By: Bijou Kruszka
In 1974, Stephen King released his novel ‘Carrie,’ a story detailing the horrific experiences of a teenage girl dealing with high school bullies and an aggressively devout Christian mother. The book quickly became very popular, and its iconic film adaptation in 1976 only boosted its reputation.
Few people would see the source material and think that the obvious next step was a Broadway musical; but Lawrence Cohen, Dean Pitchford, and Michael Gore had a creative vision. They spent years writing it, casting it, and
getting enough money to get it off the ground. By 1984, they had enough of their project to start production.
Cohen, Pitchford, and Gore partnered with the Royal Shakespeare Company in Britain to begin production of ‘Carrie: the Musical.’ However, since the writers lived in America, they handed off creative control to a British director, Terry Hands. This was where things started to go awry. Miscommunications between the creatives were abundant. The most famous was between Hands and producer Fran Weissler.
When discussing costuming over the phone, Weissler commented that she wanted the high school students to look similar to the classic musical ‘Grease’. Somehow, Hands misinterpreted ‘Grease’ for Greece. Yes, you read that right, Greece, like the country. Hands then made the artistic choice for all the students to wear togas, while doing dances at prom and in gym class.
This only foreshadowed the catastrophes to come.
Another bizarre creative decision was found in the set. The creative team really wanted to highlight the show’s finale, in which Carrie and her mother die. So, they constructed an enormous white staircase for the two to sing their final song on. This staircase took up a significant portion of the $8 million budget, and appears for a mere 10 minutes. These creative decisions were incredibly strange, and would only be a part of the overall failure of ‘Carrie.’
On top of bizarre creative decisions, there were also many technical failures. One way things did not go as planned was the blood. Anyone who is familiar with ‘Carrie’ knows that the most infamous part of the story is when Carrie gets pig blood poured on her after she is crowned prom queen. So, it was a key element in the adaptation. However, with test runs of corn syrup mixtures, it became very clear Carrie could not actually be covered in blood. The mixtures clogged Carrie’s microphone, and would cause all her cast mates to slip and fall. Instead, the creatives opted for a bright red laser light show. Now, Carrie appeared as more of a rockstar than a bullied teen.
Once this light show started to go off, a screen descended from above the stage in order to divide the character Sue, from the rest of the cast. However, this massive screen’s quick descent was automated and couldn’t be controlled easily. This led to multiple near-decapitations.
All these technical problems should have postponed the show’s opening, but unfortunately, the show went on as scheduled.
On May 12, 1989, ‘Carrie: The Musical’ opened on Broadway. Critics and theatre-goers alike were horrified at what they saw.
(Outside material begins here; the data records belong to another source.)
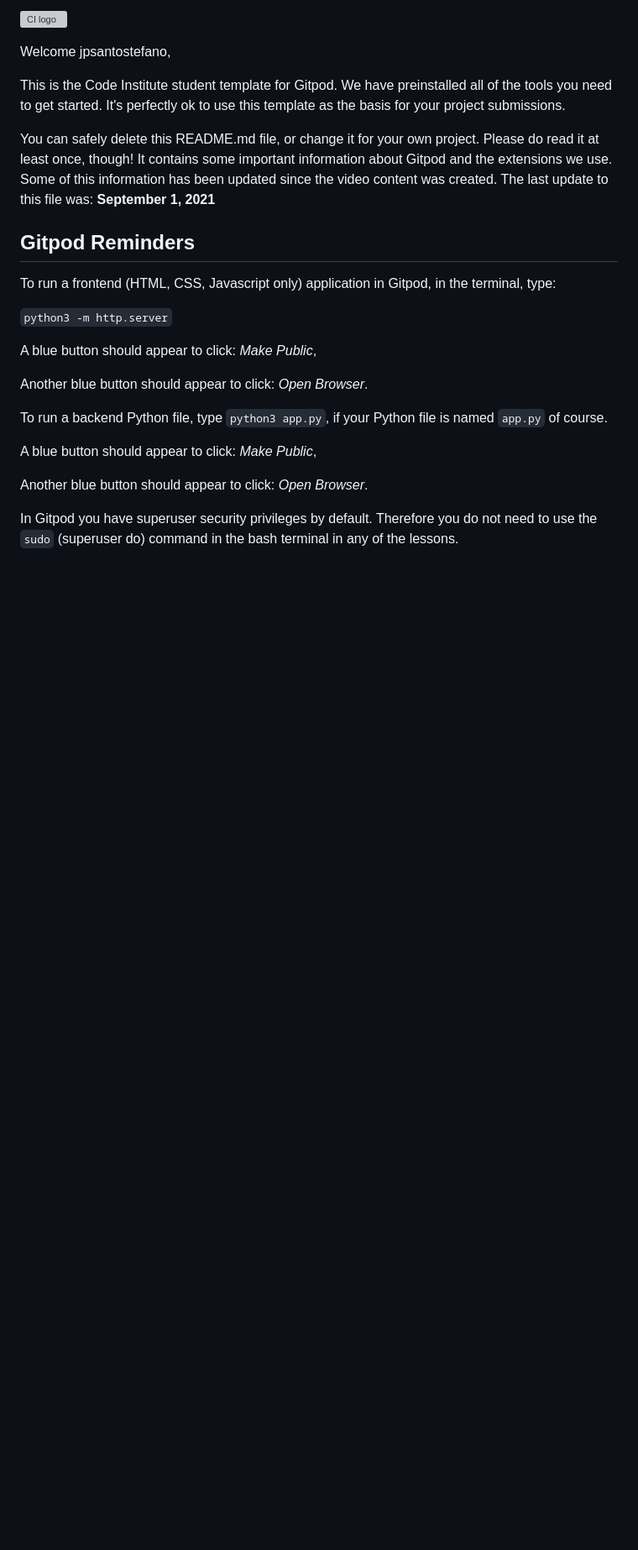
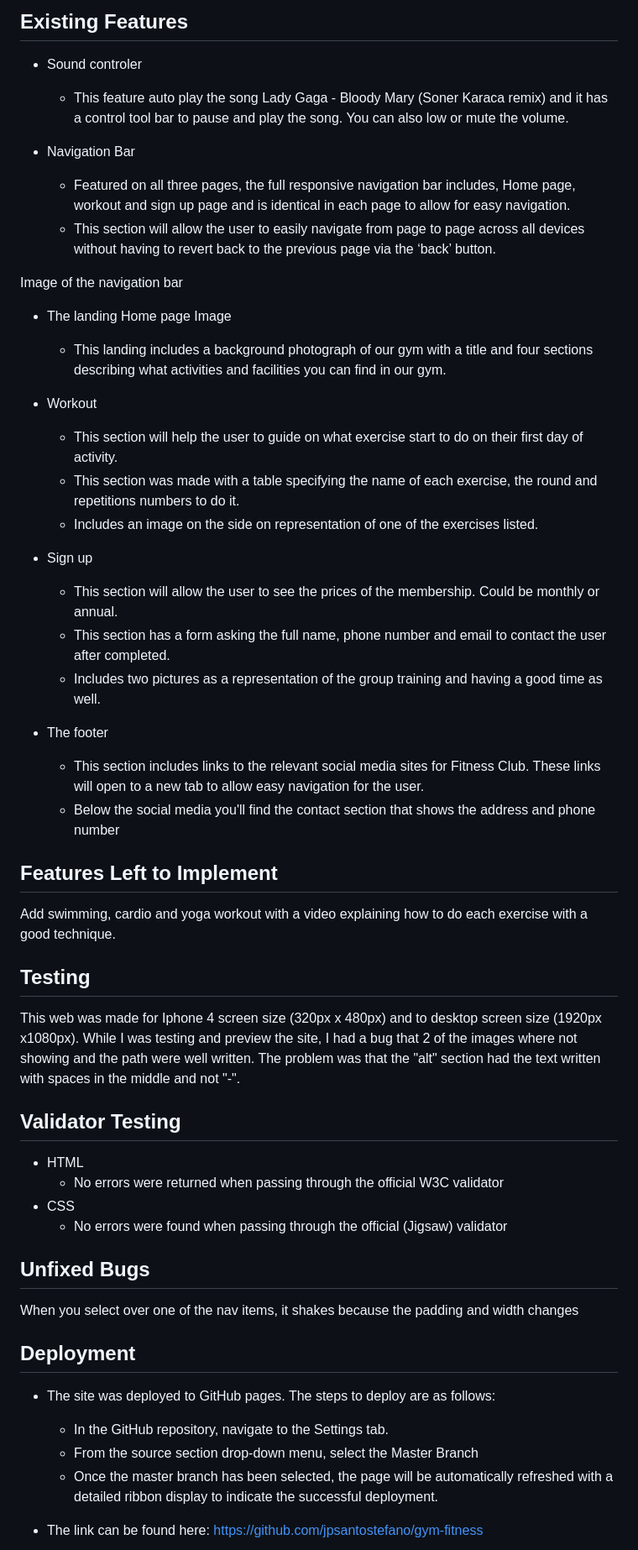
Before and after one commit to jpsantostefano/gym-fitness, a Markdown page: README.md, the part around one of its changes. Shown at 84% size. GitHub-like rendering; blank space fills up the shorter version; grey boxes are pictures that could not be loaded.

```diff
--- a/README.md
+++ b/README.md
@@ -1,26 +1,52 @@
-![CI logo](https://codeinstitute.s3.amazonaws.com/fullstack/ci_logo_small.png)
+## Existing Features
+- Sound controler
+    - This feature auto play the song Lady Gaga - Bloody Mary (Soner Karaca remix) and it has a control tool bar to pause and play the song. You can also low or mute the volume.
 
-Welcome jpsantostefano,
+- Navigation Bar
+    - Featured on all three pages, the full responsive navigation bar includes, Home page, workout and sign up page and is identical in each page to allow for easy navigation.
+    - This section will allow the user to easily navigate from page to page across all devices without having to revert back to the previous page via the ‘back’ button.
 
-This is the Code Institute student template for Gitpod. We have preinstalled all of the tools you need to get started. It's perfectly ok to use this template as the basis for your project submissions.
+Image of the navigation bar
 
-You can safely delete this README.md file, or change it for your own project. Please do read it at least once, though! It contains some important information about Gitpod and the extensions we use. Some of this information has been updated since the video content was created. The last update to this file was: **September 1, 2021**
+- The landing Home page Image
+    - This landing includes a background photograph of our gym with a title and four sections describing what activities and facilities you can find in our gym.
 
-## Gitpod Reminders
+- Workout
+    - This section will help the user to guide on what exercise start to do on their first day of activity.
+    - This section was made with a table specifying  the name of each exercise, the round and repetitions numbers to do it.
+    - Includes an image on the side on representation of one of the exercises listed.
 
-To run a frontend (HTML, CSS, Javascript only) application in Gitpod, in the terminal, type:
+- Sign up
+    - This section will allow the user to see the prices of the membership. Could be monthly or annual.
+    - This section has a form asking the full name, phone number and email to contact the user after completed.
+    - Includes two pictures as a representation of the group training and having a good time as well.
 
-`python3 -m http.server`
+- The footer
+    - This section includes links to the relevant social media sites for Fitness Club. These links will open to a new tab to allow easy navigation for the user.
+    - Below the social media you'll find the contact section that shows the address and phone number
 
-A blue button should appear to click: _Make Public_,
+## Features Left to Implement
+Add swimming, cardio and yoga workout with a video explaining how to do each exercise with a good technique.
 
-Another blue button should appear to click: _Open Browser_.
+## Testing
+This web was made for Iphone 4 screen size (320px x 480px) and to desktop screen size (1920px x1080px).
+While I was testing and preview the site, I had a bug that 2 of the images where not showing and the path were well written. The problem was that the "alt" section had the text written with spaces in the middle and not "-".
 
-To run a backend Python file, type `python3 app.py`, if your Python file is named `app.py` of course.
+## Validator Testing
+- HTML
+    - No errors were returned when passing through the official W3C validator
+- CSS
+    - No errors were found when passing through the official (Jigsaw) validator
 
-A blue button should appear to click: _Make Public_,
+## Unfixed Bugs
+When you select over one of the nav items, it shakes because the padding and width changes
 
-Another blue button should appear to click: _Open Browser_.
+## Deployment
+- The site was deployed to GitHub pages. The steps to deploy are as follows:
+    - In the GitHub repository, navigate to the Settings tab.
+    - From the source section drop-down menu, select the Master Branch
+    - Once the master branch has been selected, the page will be automatically refreshed with a detailed ribbon display to indicate the successful deployment.
 
-In Gitpod you have superuser security privileges by default. Therefore you do not need to use the `sudo` (superuser do) command in the bash terminal in any of the lessons.
+- The link can be found here:
+https://github.com/jpsantostefano/gym-fitness
 
```
Also changed, not shown: other parts of README.md (+9 -80 lines).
The togas and laser light shows were nothing like the ‘Carrie’ viewers knew and loved. The songs, while some were good, felt odd and misplaced in the story.
One song that particularly upset the audience was “Out for Blood,” in which characters Billy and Chris kill a pig to use for blood to prank Carrie. With the ensemble chanting “blood” and “kill the pig” while the leads danced and sang under bright red lights, the audience was unsettled to say the least.
Every night it performed, after the final blackout, the audience erupted with boos. Once the lights went up, there was some applause, a pitying compliment towards the actors for doing what they could with what they had. The critics were less pitiful though, with every major theatre review absolutely scorching the production.
After five days of performing, ‘Carrie: The Musical’ closed, cementing itself as one of the shortest runs of a musical ever, and one of most horrible failures in Broadway history.